[Opening Input material section]
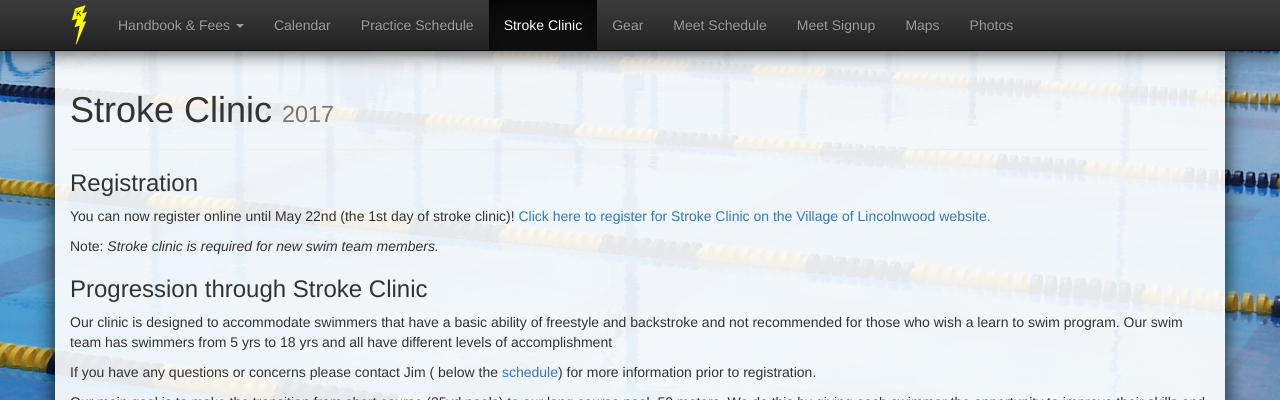
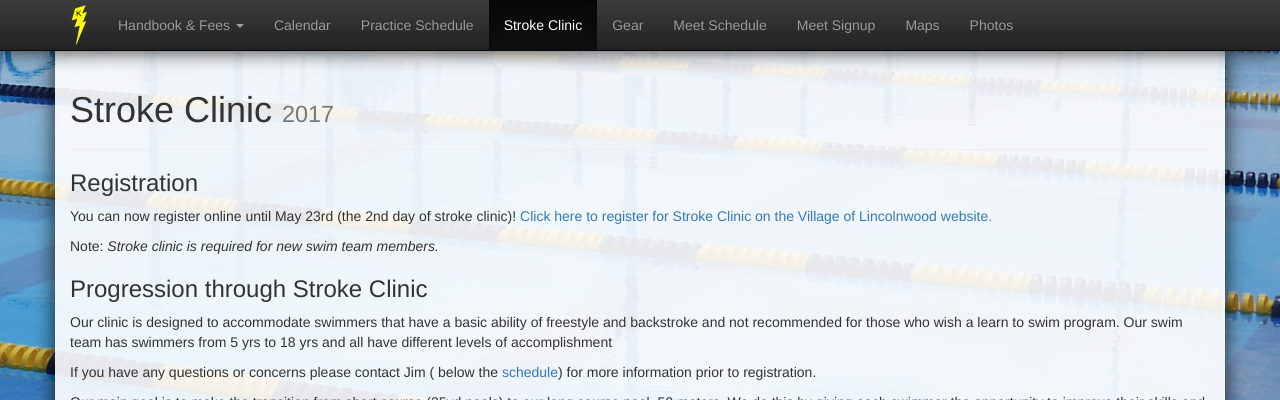
Before and after one commit to schickm/lwlightning.org, a Jekyll site: the page built from stroke-clinic/index.md, in a window 1280 px wide and 956 px high. Shown: the top 400 px of the window. Built offline with Jekyll 4.4.1, drawn with Linux system fonts in a browser that asks for light colours; nearby versions of some CDN libraries; comment, search, counter and statistics services are not loaded.

Commit message:
Update index.md

```diff
--- a/stroke-clinic/index.md
+++ b/stroke-clinic/index.md
@@ -23,7 +23,7 @@
 
 ### Registration
 
-You can now register online until May 22nd (the 1st day of stroke clinic)! <a href='https://web1.vermontsystems.com/wbwsc/illincolnwoodwt.wsc/search.html?SessionID=%3C?VSI%E2%80%90SessionID?%3E&amp;module=AR&primarycode=206611'>Click here to register for Stroke Clinic on the Village of Lincolnwood website.</a>
+You can now register online until May 23rd (the 2nd day of stroke clinic)! <a href='https://web1.vermontsystems.com/wbwsc/illincolnwoodwt.wsc/search.html?SessionID=%3C?VSI%E2%80%90SessionID?%3E&amp;module=AR&primarycode=206611'>Click here to register for Stroke Clinic on the Village of Lincolnwood website.</a>
 
 Note: _Stroke clinic is required for new swim team members._
 
```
[Closing Input material section]
_Aim of the exercise_. Give back the material above exactly as it appears, minus any picture.

_Task solution_.
Before and after one commit to schickm/lwlightning.org, a Jekyll site: the page built from stroke-clinic/index.md, in a window 1280 px wide and 956 px high. Shown: the top 400 px of the window. Built offline with Jekyll 4.4.1, drawn with Linux system fonts in a browser that asks for light colours; nearby versions of some CDN libraries; comment, search, counter and statistics services are not loaded.

Commit message:
Update index.md

```diff
--- a/stroke-clinic/index.md
+++ b/stroke-clinic/index.md
@@ -23,7 +23,7 @@
 
 ### Registration
 
-You can now register online until May 22nd (the 1st day of stroke clinic)! <a href='https://web1.vermontsystems.com/wbwsc/illincolnwoodwt.wsc/search.html?SessionID=%3C?VSI%E2%80%90SessionID?%3E&amp;module=AR&primarycode=206611'>Click here to register for Stroke Clinic on the Village of Lincolnwood website.</a>
+You can now register online until May 23rd (the 2nd day of stroke clinic)! <a href='https://web1.vermontsystems.com/wbwsc/illincolnwoodwt.wsc/search.html?SessionID=%3C?VSI%E2%80%90SessionID?%3E&amp;module=AR&primarycode=206611'>Click here to register for Stroke Clinic on the Village of Lincolnwood website.</a>
 
 Note: _Stroke clinic is required for new swim team members._
 
```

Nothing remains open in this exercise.